- You can ask your friends or family if they know of any qualified therapists.
- You can search for therapists in your area online.
- The American Psychological Association (APA) website has a searchable database of qualified therapists.
- The Anxiety and Depression Association of America (ADAA) website also has a searchable database of qualified therapists.
What To Look Out For
When looking for a CBT therapist, there are a few things to look out for. The therapist should-
- Be licensed or certified by a professional organization.
- Be able to provide references or testimonials from previous clients.
- Have experience in treating the type of disorder that you are experiencing.
Red Flags To Avoid
There are also a few red flags to watch out for when looking for a therapist. For instance, the therapist-
- Is judgmental or dismissive of your concerns.
- Is not willing to work with you on a collaborative basis.
- Force you to do anything that you are uncomfortable with.
Pursuing Training In CBT
If you are interested in pursuing training in this therapy, there are a few things to keep in mind:
- CBT is a complex treatment and it takes many years of training to become a qualified therapist.
- CBT is an evidence-based treatment, which means that it has been proven to be effective in scientific studies.
If you are considering pursuing training in this therapy:
- You may talk to a qualified therapist to learn more about the process.
- You can find information about training programs on the APA website.
- The ADAA also has a list of qualified trainers.
Hearing From Experts
Below are some quotes from experts about CBT therapy:
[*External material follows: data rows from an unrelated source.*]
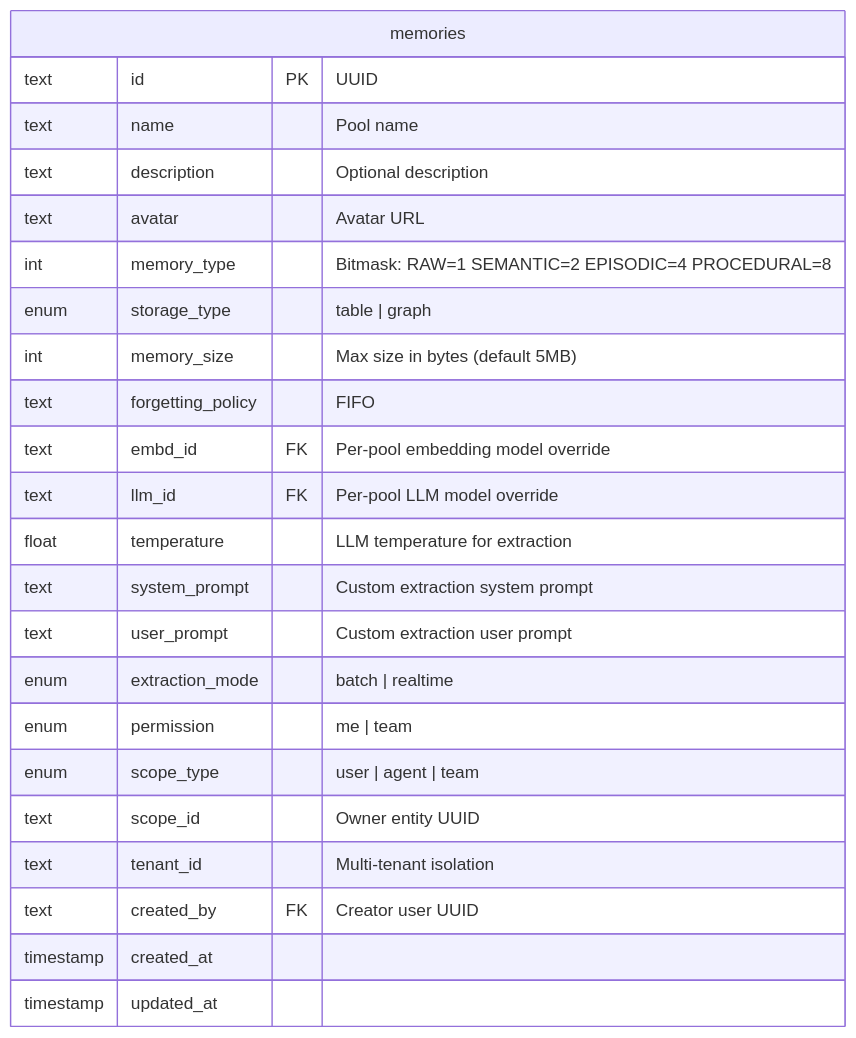
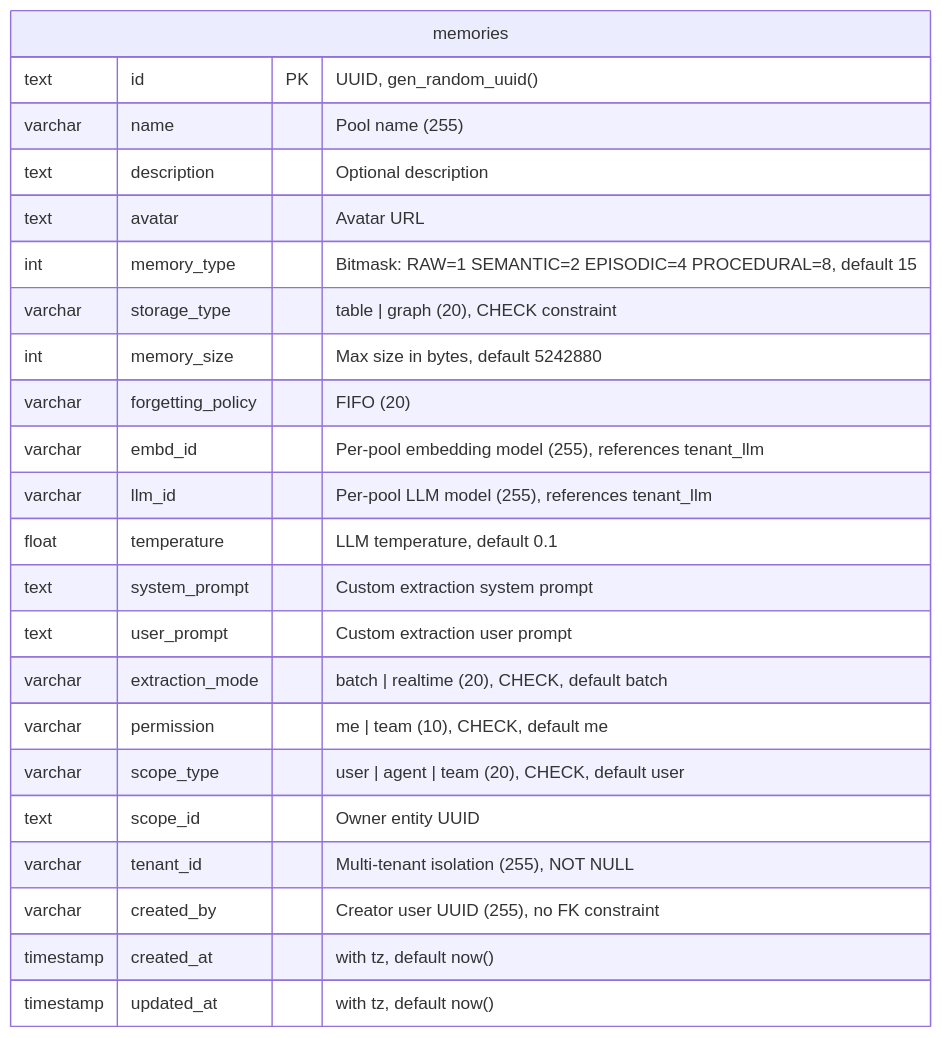
The second of 3 diagrams in docs/basic-design/database-design-agents-memory.md (b-knowledge-solution/b-knowledge), drawn with Mermaid before and after one commit. The commit also changed other lines of this file and 9 other files, not shown here.

````diff
--- a/docs/basic-design/database-design-agents-memory.md
+++ b/docs/basic-design/database-design-agents-memory.md
@@ -104,26 +104,26 @@
 ```mermaid
 erDiagram
     memories {
-        text id PK "UUID"
-        text name "Pool name"
+        text id PK "UUID, gen_random_uuid()"
+        varchar name "Pool name (255)"
         text description "Optional description"
         text avatar "Avatar URL"
-        int memory_type "Bitmask: RAW=1 SEMANTIC=2 EPISODIC=4 PROCEDURAL=8"
-        enum storage_type "table | graph"
-        int memory_size "Max size in bytes (default 5MB)"
-        text forgetting_policy "FIFO"
-        text embd_id FK "Per-pool embedding model override"
-        text llm_id FK "Per-pool LLM model override"
-        float temperature "LLM temperature for extraction"
+        int memory_type "Bitmask: RAW=1 SEMANTIC=2 EPISODIC=4 PROCEDURAL=8, default 15"
+        varchar storage_type "table | graph (20), CHECK constraint"
+        int memory_size "Max size in bytes, default 5242880"
+        varchar forgetting_policy "FIFO (20)"
+        varchar embd_id "Per-pool embedding model (255), references tenant_llm"
+        varchar llm_id "Per-pool LLM model (255), references tenant_llm"
+        float temperature "LLM temperature, default 0.1"
         text system_prompt "Custom extraction system prompt"
         text user_prompt "Custom extraction user prompt"
-        enum extraction_mode "batch | realtime"
-        enum permission "me | team"
-        enum scope_type "user | agent | team"
+        varchar extraction_mode "batch | realtime (20), CHECK, default batch"
+        varchar permission "me | team (10), CHECK, default me"
+        varchar scope_type "user | agent | team (20), CHECK, default user"
         text scope_id "Owner entity UUID"
-        text tenant_id "Multi-tenant isolation"
-        text created_by FK "Creator user UUID"
-        timestamp created_at
-        timestamp updated_at
+        varchar tenant_id "Multi-tenant isolation (255), NOT NULL"
+        varchar created_by "Creator user UUID (255), no FK constraint"
+        timestamp created_at "with tz, default now()"
+        timestamp updated_at "with tz, default now()"
     }
 ```
````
- “CBT is one of the most effective treatments for anxiety disorders.” – National Institute of Mental Health
- “CBT is an effective treatment for depression.” – American Psychiatric Association
- “CBT is an effective treatment for PTSD.” – Department of Veterans Affairs
Below is a case study of someone who has benefited from CBT therapy:
John was diagnosed with anxiety disorder. He was struggling to cope with his symptoms and was finding it difficult to function in his everyday life. John’s therapist recommended CBT therapy. After completing treatment, John reported a significant reduction in his anxiety symptoms. He was also able to return to work and resume his normal activities.
Below are some resources that can help you learn more about CBT:
- The National Institute of Mental Health has a website dedicated to CBT therapy.
- The American Psychological Association has a website devoted to CBT therapy.
CBT therapy is an effective treatment for a wide range of mental health disorders. If you are considering CBT, talk to your therapist about whether it is the right treatment for you.
A Word From Therapy Mantra
Your mental health — Your psychological, emotional, and social well-being — has an impact on every aspect of your life. Positive mental health essentially allows you to effectively deal with life’s everyday challenges.
At TherapyMantra, we have a team of therapists who provide affordable online therapy to assist you with issues such as depression, anxiety, stress, workplace Issues, addiction, relationship, OCD, LGBTQ, and PTSD. You can book a free therapy or download our free Android or iOS app.